Clay is often brilliant – this is one of those essays.
The curious thing about the various plans hatched in the â€™90s is that they were, at base, all the same plan: â€œHereâ€™s how weâ€™re going to preserve the old forms of organization in a world of cheap perfect copies!â€ The details differed, but the core assumption behind all imagined outcomes (save the unthinkable one) was that the organizational form of the newspaper, as a general-purpose vehicle for publishing a variety of news and opinion, was basically sound, and only needed a digital facelift. As a result, the conversation has degenerated into the enthusiastic grasping at straws, pursued by skeptical responses.

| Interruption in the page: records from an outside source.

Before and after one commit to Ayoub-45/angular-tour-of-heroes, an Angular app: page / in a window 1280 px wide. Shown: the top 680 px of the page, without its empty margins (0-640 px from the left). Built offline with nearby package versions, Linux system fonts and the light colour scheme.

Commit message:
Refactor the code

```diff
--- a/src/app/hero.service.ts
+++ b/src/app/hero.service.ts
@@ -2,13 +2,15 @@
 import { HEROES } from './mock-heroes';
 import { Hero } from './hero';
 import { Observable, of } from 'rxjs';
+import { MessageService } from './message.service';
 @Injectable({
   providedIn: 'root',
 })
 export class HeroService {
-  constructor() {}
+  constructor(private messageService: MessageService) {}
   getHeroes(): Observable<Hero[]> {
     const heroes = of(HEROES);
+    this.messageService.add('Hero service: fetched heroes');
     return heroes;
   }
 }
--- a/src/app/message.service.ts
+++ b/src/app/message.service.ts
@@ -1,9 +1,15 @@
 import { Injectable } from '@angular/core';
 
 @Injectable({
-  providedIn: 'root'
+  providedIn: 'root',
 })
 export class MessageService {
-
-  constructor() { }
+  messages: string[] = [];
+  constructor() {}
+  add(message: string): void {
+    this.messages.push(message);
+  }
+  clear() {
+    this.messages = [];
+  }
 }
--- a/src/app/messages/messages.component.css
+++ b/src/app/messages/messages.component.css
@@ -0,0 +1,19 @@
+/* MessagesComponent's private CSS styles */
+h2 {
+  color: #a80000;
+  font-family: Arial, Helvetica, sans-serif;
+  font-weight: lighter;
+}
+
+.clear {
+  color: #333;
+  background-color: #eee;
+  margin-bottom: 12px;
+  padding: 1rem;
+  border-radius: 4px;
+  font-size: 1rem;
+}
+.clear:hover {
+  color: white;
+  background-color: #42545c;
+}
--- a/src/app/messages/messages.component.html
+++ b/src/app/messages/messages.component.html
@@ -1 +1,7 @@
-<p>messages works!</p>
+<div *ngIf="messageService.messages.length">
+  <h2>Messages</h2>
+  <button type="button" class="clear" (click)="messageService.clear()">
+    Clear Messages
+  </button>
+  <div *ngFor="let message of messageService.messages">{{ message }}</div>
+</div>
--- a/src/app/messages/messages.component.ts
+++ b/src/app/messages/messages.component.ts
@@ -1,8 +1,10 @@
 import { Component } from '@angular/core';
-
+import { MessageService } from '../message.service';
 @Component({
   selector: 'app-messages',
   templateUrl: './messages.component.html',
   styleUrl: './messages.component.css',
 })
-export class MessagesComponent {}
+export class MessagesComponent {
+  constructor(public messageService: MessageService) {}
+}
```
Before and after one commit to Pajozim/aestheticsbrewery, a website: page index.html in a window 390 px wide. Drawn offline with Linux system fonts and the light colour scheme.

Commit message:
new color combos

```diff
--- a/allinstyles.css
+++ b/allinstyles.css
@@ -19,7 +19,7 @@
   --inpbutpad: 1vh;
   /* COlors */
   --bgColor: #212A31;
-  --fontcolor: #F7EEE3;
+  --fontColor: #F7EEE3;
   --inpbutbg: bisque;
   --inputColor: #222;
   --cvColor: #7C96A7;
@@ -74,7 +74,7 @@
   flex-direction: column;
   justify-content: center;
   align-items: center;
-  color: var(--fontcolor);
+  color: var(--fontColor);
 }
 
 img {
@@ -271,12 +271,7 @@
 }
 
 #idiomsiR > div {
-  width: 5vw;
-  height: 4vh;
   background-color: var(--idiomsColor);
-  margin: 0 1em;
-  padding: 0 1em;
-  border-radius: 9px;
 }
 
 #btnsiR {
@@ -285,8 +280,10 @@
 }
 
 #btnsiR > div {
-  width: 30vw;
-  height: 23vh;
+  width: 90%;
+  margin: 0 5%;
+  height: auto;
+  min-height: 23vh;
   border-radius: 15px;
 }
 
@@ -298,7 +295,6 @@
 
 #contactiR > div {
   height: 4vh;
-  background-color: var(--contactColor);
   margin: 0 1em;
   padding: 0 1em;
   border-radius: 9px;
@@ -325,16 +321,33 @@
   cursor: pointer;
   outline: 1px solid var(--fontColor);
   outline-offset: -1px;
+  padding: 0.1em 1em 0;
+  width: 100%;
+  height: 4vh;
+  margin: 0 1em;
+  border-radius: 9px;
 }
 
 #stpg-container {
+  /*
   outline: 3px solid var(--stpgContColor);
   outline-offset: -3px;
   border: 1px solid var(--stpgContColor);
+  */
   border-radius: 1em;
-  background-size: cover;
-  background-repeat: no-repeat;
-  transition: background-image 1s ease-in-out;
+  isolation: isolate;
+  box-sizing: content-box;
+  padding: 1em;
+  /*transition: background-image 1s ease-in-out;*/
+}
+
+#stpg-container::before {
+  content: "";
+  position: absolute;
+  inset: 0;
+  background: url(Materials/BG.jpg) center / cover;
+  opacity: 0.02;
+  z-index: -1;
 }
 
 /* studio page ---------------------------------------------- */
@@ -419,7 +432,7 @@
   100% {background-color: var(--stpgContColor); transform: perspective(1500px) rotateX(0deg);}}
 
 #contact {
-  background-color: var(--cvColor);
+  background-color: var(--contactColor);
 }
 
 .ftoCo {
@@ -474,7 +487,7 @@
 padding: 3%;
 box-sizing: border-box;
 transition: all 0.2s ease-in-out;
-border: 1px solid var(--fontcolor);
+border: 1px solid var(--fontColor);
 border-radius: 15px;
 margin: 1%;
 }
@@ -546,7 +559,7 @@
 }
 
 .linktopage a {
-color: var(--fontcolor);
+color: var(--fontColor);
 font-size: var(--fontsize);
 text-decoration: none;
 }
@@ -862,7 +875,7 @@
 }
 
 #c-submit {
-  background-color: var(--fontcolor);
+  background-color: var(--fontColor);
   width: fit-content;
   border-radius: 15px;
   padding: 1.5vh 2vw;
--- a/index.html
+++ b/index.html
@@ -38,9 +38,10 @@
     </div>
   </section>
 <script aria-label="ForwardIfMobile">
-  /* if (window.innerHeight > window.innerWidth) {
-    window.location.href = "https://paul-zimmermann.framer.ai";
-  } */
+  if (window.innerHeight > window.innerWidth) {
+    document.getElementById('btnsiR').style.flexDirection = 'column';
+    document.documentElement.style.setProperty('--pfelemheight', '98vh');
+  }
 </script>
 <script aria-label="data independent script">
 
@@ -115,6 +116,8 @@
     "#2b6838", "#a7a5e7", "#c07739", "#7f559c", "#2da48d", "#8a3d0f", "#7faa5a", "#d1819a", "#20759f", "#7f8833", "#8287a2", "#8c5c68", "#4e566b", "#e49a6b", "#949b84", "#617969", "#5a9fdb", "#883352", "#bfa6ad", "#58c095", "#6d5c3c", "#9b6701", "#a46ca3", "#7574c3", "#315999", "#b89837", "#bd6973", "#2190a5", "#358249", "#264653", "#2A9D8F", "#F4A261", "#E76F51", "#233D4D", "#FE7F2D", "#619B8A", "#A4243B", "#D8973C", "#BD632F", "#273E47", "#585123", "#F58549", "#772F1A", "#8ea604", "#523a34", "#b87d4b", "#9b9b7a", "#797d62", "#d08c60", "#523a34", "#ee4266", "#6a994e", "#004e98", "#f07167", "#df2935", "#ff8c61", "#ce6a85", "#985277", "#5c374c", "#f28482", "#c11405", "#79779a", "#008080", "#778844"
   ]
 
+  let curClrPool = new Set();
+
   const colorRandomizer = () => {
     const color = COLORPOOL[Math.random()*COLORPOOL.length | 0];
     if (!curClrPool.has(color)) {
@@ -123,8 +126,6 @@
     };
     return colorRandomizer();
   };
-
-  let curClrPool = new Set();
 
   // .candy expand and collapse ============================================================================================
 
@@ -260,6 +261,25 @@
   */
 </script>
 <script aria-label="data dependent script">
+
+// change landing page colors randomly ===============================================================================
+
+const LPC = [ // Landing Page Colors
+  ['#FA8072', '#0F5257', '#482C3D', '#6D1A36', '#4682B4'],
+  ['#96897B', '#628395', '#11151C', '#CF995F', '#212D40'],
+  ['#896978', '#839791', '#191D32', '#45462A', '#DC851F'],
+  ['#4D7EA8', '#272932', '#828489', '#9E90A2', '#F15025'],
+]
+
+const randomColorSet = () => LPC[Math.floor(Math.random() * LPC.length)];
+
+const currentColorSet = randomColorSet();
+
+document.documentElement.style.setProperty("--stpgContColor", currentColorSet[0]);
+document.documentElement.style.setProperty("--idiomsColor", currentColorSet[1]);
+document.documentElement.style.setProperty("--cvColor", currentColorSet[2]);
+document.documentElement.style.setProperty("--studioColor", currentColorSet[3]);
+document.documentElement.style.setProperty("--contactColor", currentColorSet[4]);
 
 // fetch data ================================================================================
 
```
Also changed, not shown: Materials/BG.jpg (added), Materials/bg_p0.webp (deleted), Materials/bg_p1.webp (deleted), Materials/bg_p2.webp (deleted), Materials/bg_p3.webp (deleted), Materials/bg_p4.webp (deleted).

Round and round this goes, with the people committed to saving newspapers demanding to know â€œIf the old model is broken, what will work in its place?â€ To which the answer is: Nothing. Nothing will work. There is no general model for newspapers to replace the one the internet just broke.
…â€œYouâ€™re gonna miss us when weâ€™re gone!â€ has never been much of a business model. So who covers all that news if some significant fraction of the currently employed newspaper people lose their jobs?
So don’t be lazy – go read the whole thing!